The early goal was exactly what the atmosphere needed. It was electric, every Everton pass, tackle and effort on goal met with the Goodison Roar of lore. Yet it seemed to inspire the best in Frey, who first sprung to his left to beat away Arteta’s curling free kick, and then stretching out a strong left foot to deny Yakubu in superb style.
The away side had no response to the Everton onslaught. Still the waves of blue came crashing down on the away side’s penalty area, Johnson the next to be denied by the excellent Frey. The half time break gave the visitors but a brief respite, and again Everton poured forward in the second period, a flicked Jagielka header blocked on the line.
Goodison believed a special moment was coming. And it was.
Receiving the ball some 40 yards from goal, Mikel Arteta still had plenty to do. Yet space opened up in front of him, a violet sea parted. The Spaniard strode forward, assessing his options. Right of goal, 25 yards out, Arteta picked his spot. His daisy-cutter fired through the mass of bodies with bloody-minded purpose, and not even an inspired Frey could deny it. Arteta’s drive nestled in the corner of the Gwladys Street goal.
Under the Goodison lights, the ground erupted.
By that point, a winner seemed a mere formality. Fiorentina were on the ropes, Everton circling like Ali in his prime. Yet Everton never make things easy. When a final blow was needed, the Blues floated like a butterfly, and stung like one too.
Yakubu would be denied by a Frey double-save before Pazzini almost stole the tie, Howard tipping a header over the bar. The Nigerian met Arteta’s free kick in injury time, but his headed effort went inches wide of the left hand post. Extra time was dominated by the hosts, just as normal time had been, but the Fiorentina defence – not including Everton flop Per Kroldrup, who remained benched – stood firm. Johnson broke free after an incisive Yakubu pass, but opted to attempt a return ball to his strike partner which was intercepted.
And so it came down to penalties. Everton’s dominance no longer mattered. Only the coolest heads and the steadiest nerves would prevail. Penalty expert Gravesen, a 119th minute substitute for Johnson, tucked his effort away. Yakubu sent Frey the wrong way, but found the post. Cue groans around Goodison. Arteta’s dinked effort floated in, but Jagielka lacked the composure he would show at Wembley 13 months later, and Frey beat the penalty away. Tim Howard, meanwhile, nearly got a hand to Pazzini’s penalty, but afterwards looked lost on his own goalmouth as Montolivo and Osvaldo converted. Mario Alberto Santana, faced with the task of sealing Everton’s fate, did so with consummate ease. And so, despite one of the best European displays ever put on by an Everton side, the night ended in dismay.

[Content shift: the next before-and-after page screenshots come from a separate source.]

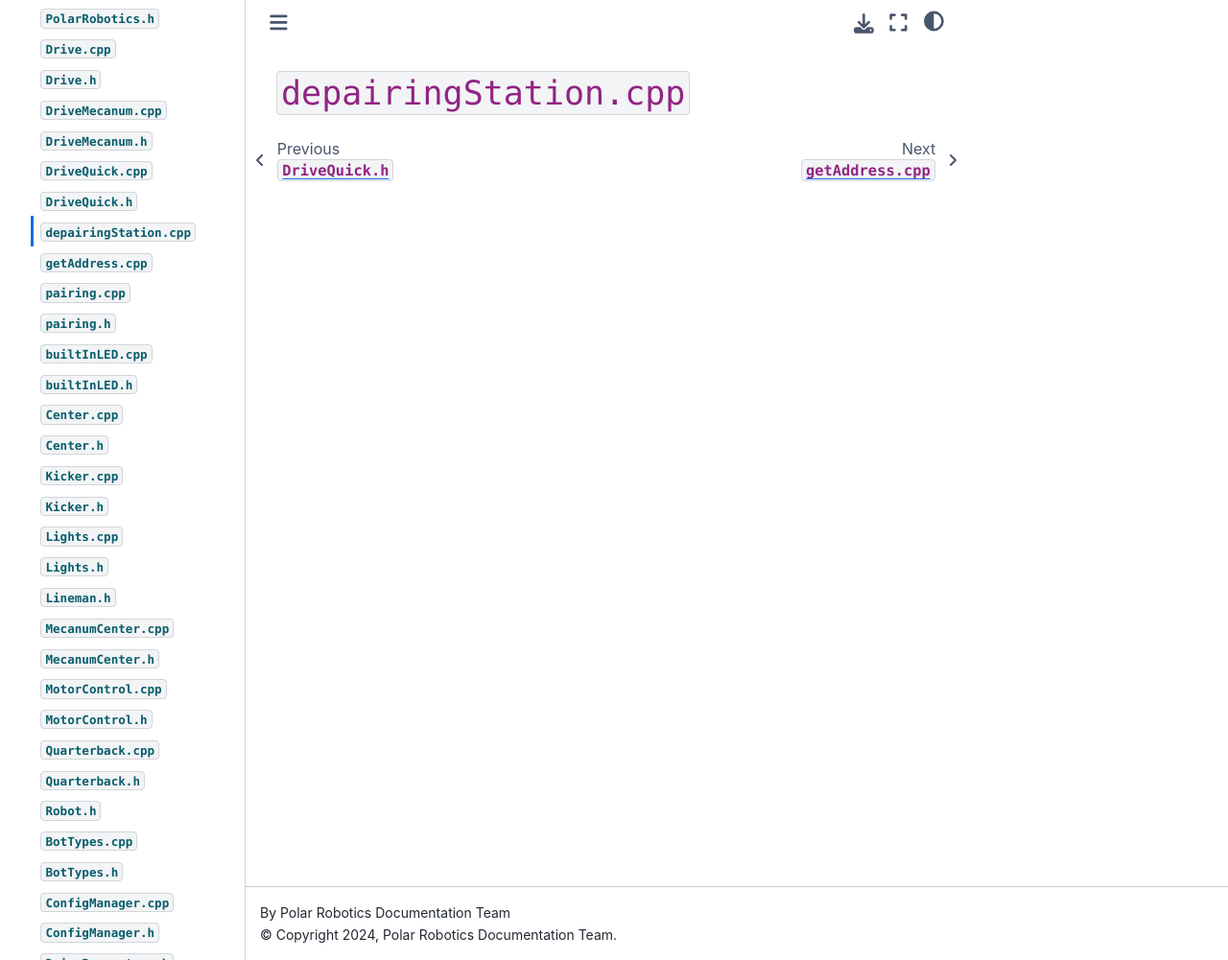
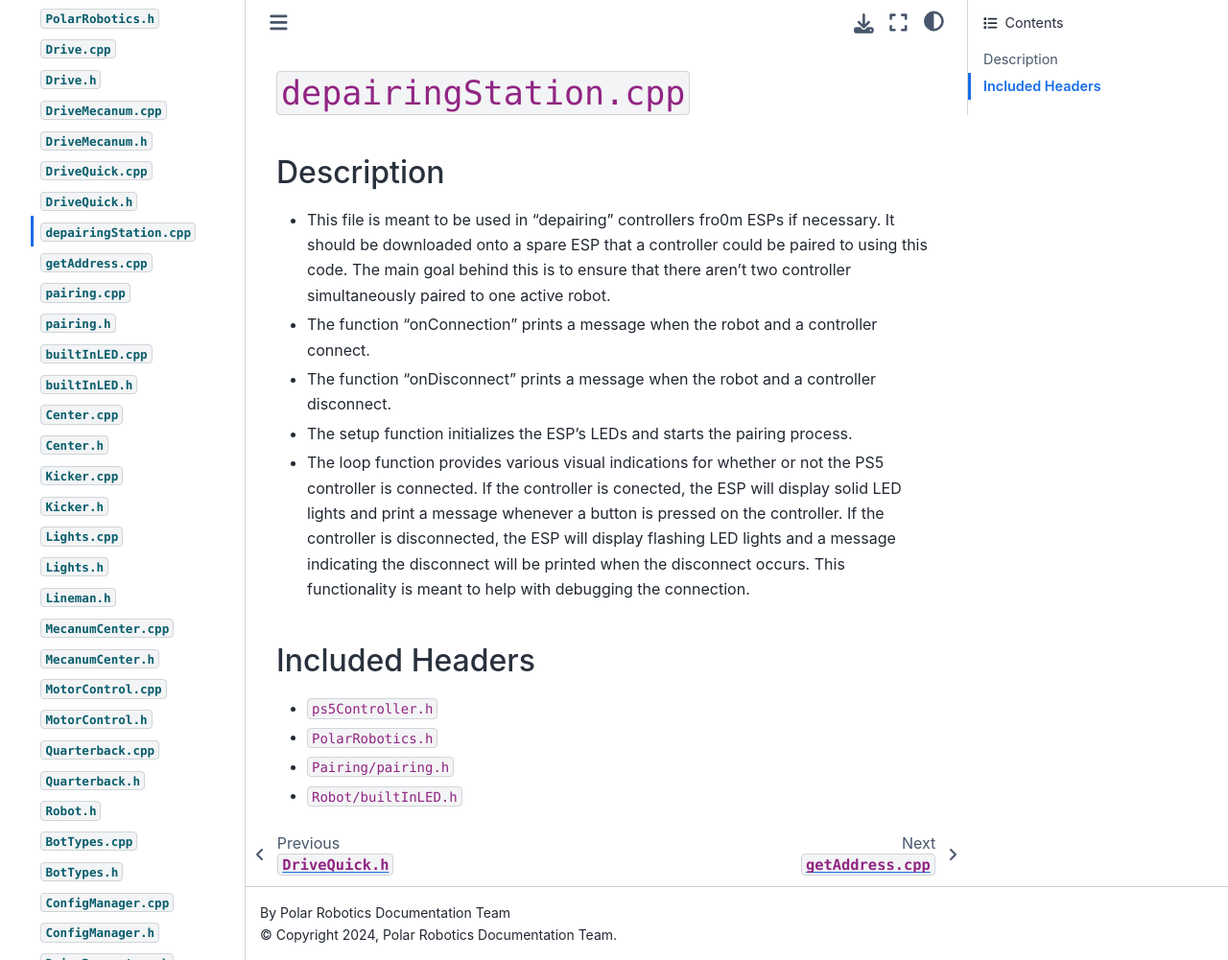
Before and after one commit to PolarRobotics/PR-Docs, a Sphinx documentation site: the page built from docs/source/codebase/pairing/depairing-station-cpp.md, in a window 1280 px wide and 1001 px high. Shown: the whole window at 96% size. Built offline with Sphinx 7.4.7 and the Sphinx Book theme 1.1.4, drawn with Linux system fonts in a browser that asks for light colours.

Commit message:
depairing-station-cpp.md
Provides documentation for depairing_station.cpp

```diff
--- a/docs/source/codebase/pairing/depairing-station-cpp.md
+++ b/docs/source/codebase/pairing/depairing-station-cpp.md
@@ -1 +1,12 @@
 # `depairingStation.cpp`
+## Description
+- This file is meant to be used in "depairing" controllers fro0m ESPs if necessary. It should be downloaded onto a spare ESP that a controller could be paired to using this code. The main goal behind this is to ensure that there aren't two controller simultaneously paired to one active robot.
+- The function "onConnection" prints a message when the robot and a controller connect.
+- The function "onDisconnect" prints a message when the robot and a controller disconnect.
+- The setup function initializes the ESP's LEDs and starts the pairing process.
+- The loop function provides various visual indications for whether or not the PS5 controller is connected. If the controller is conected, the ESP will display solid LED lights and print a message whenever a button is pressed on the controller. If the controller is disconnected, the ESP will display flashing LED lights and a message indicating the disconnect will be printed when the disconnect occurs. This functionality is meant to help with debugging the connection.
+## Included Headers
+- `ps5Controller.h`
+- `PolarRobotics.h`
+- `Pairing/pairing.h`
+- `Robot/builtInLED.h`
```
Also changed, not shown: docs/source/codebase/drive/drive-cpp.md (+1 -1 lines).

It was a case of what might have been for Everton. Fiorentina coated past PSV in the quarter finals, before a semi-final against Rangers that did not feature a single goal in 210 minutes of action. The Scots would prevail from the spot, only to lose in the final against Zenit, the side Everton had beaten (and comfortably outplayed) in the group stage. Everton won just two of their nine league games following the Uefa Cup exit, finishing 11 points off 4th-place Liverpool. Fifth place meant entry into the Uefa Cup once more, though that ended at the first hurdle thanks to Standard Liege.
It is strange to think Evertonians could have made themselves familiar with both ecstasy and agony in the space of mere minutes. Yet that famous-turned-infamous Fiorentina victory-turned-defeat achieved it. It was a reminder that, even when glory seems inevitable, Everton can always find a way.